*** RECORDS PROVIDED ***
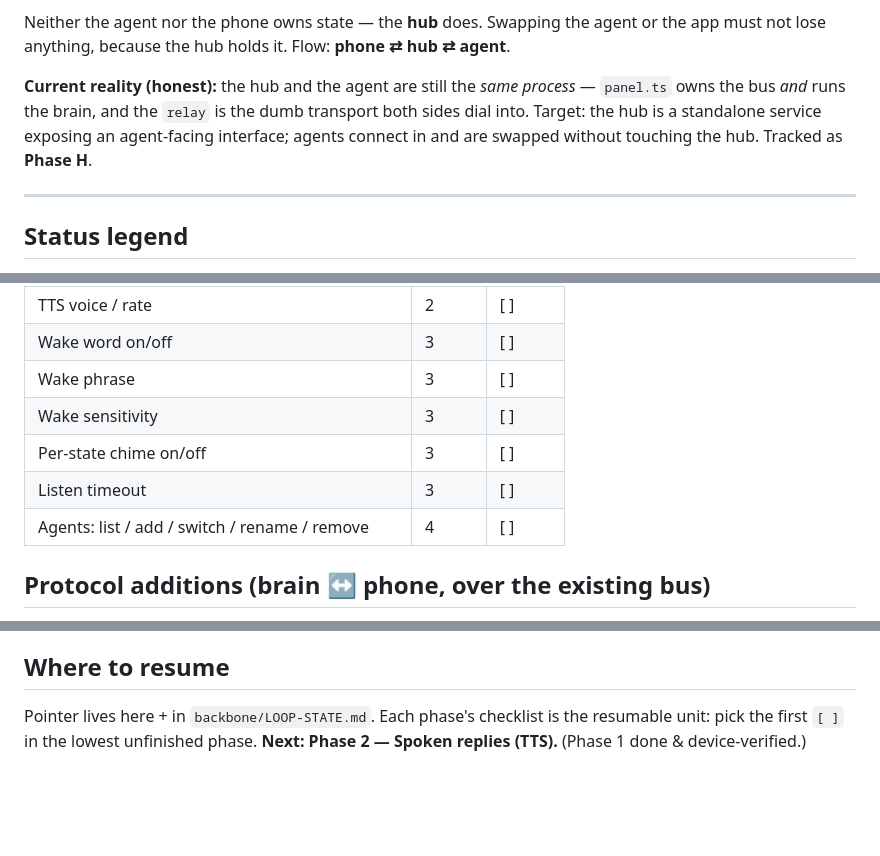
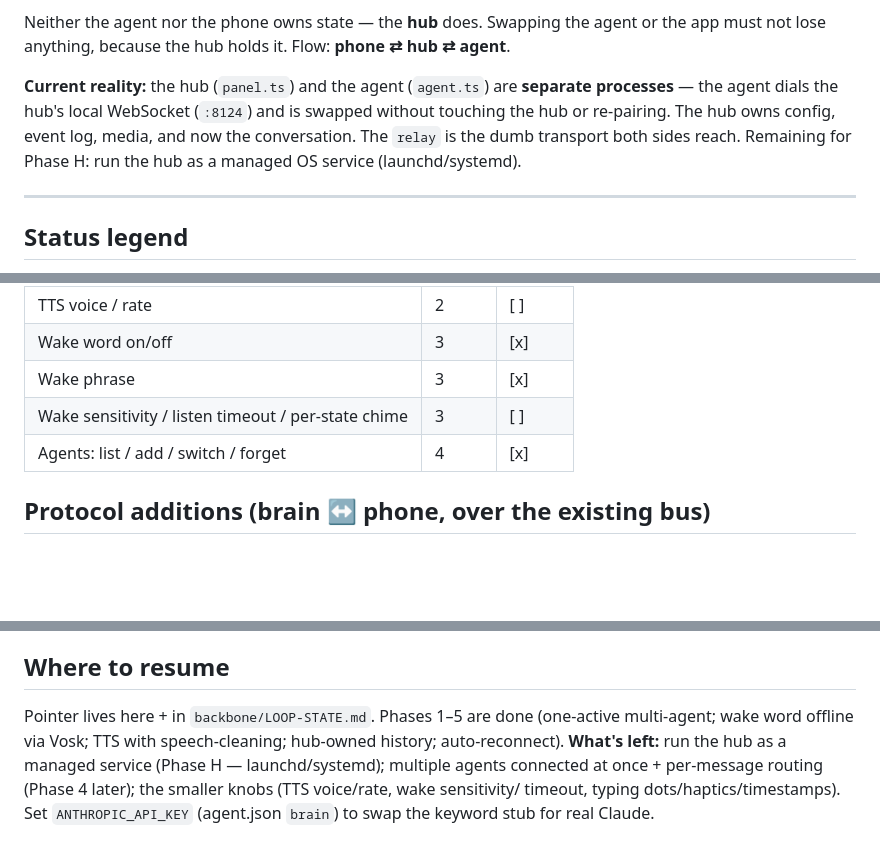
Before and after one commit to rg1989/Agentic-Android, a Markdown page: PLAN.md, 3 parts joined by grey strips. Rendered like a GitHub page; blank space fills up the shorter version.

```diff
--- a/PLAN.md
+++ b/PLAN.md
@@ -21,10 +21,10 @@ today, another tomorrow) and the **phone/app** (the user's device + input surfac
 Neither the agent nor the phone owns state — the **hub** does. Swapping the agent or the app must
 not lose anything, because the hub holds it. Flow: **phone ⇄ hub ⇄ agent**.
 
-**Current reality (honest):** the hub and the agent are still the *same process* — `panel.ts` owns
-the bus *and* runs the brain, and the `relay` is the dumb transport both sides dial into. Target:
-the hub is a standalone service exposing an agent-facing interface; agents connect in and are
-swapped without touching the hub. Tracked as **Phase H**.
+**Current reality:** the hub (`panel.ts`) and the agent (`agent.ts`) are **separate processes** — the
+agent dials the hub's local WebSocket (`:8124`) and is swapped without touching the hub or re-pairing.
+The hub owns config, event log, media, and now the conversation. The `relay` is the dumb transport
+both sides reach. Remaining for Phase H: run the hub as a managed OS service (launchd/systemd).
 
 ---
 
@@ -114,10 +115,8 @@ The glue, decoupled from any one agent. Foundational — informs Phases 3–4.
 | TTS voice / rate | 2 | [ ] |
-| Wake word on/off | 3 | [ ] |
-| Wake phrase | 3 | [ ] |
-| Wake sensitivity | 3 | [ ] |
-| Per-state chime on/off | 3 | [ ] |
-| Listen timeout | 3 | [ ] |
-| Agents: list / add / switch / rename / remove | 4 | [ ] |
+| Wake word on/off | 3 | [x] |
+| Wake phrase | 3 | [x] |
+| Wake sensitivity / listen timeout / per-state chime | 3 | [ ] |
+| Agents: list / add / switch / forget | 4 | [x] |
 
 ## Protocol additions (brain ↔ phone, over the existing bus)
 - `agent_status` (brain→phone): `{ label: string }` — transient "what I'm doing now". Cleared by
@@ -132,6 +131,9 @@ The glue, decoupled from any one agent. Foundational — informs Phases 3–4.
    add concurrent later.
 
 ## Where to resume
-Pointer lives here + in `backbone/LOOP-STATE.md`. Each phase's checklist is the resumable unit:
-pick the first `[ ]` in the lowest unfinished phase. **Next: Phase 2 — Spoken replies (TTS).**
-(Phase 1 done & device-verified.)
+Pointer lives here + in `backbone/LOOP-STATE.md`. Phases 1–5 are done (one-active multi-agent;
+wake word offline via Vosk; TTS with speech-cleaning; hub-owned history; auto-reconnect). **What's
+left:** run the hub as a managed service (Phase H — launchd/systemd); multiple agents connected at
+once + per-message routing (Phase 4 later); the smaller knobs (TTS voice/rate, wake sensitivity/
+timeout, typing dots/haptics/timestamps). Set `ANTHROPIC_API_KEY` (agent.json `brain`) to swap the
+keyword stub for real Claude.
```
Also changed, not shown: other parts of PLAN.md (+33 -32 lines).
*** End of RECORDS PROVIDED ***
How many lines in the records hold the string "timeout"? Answer with only that number.

3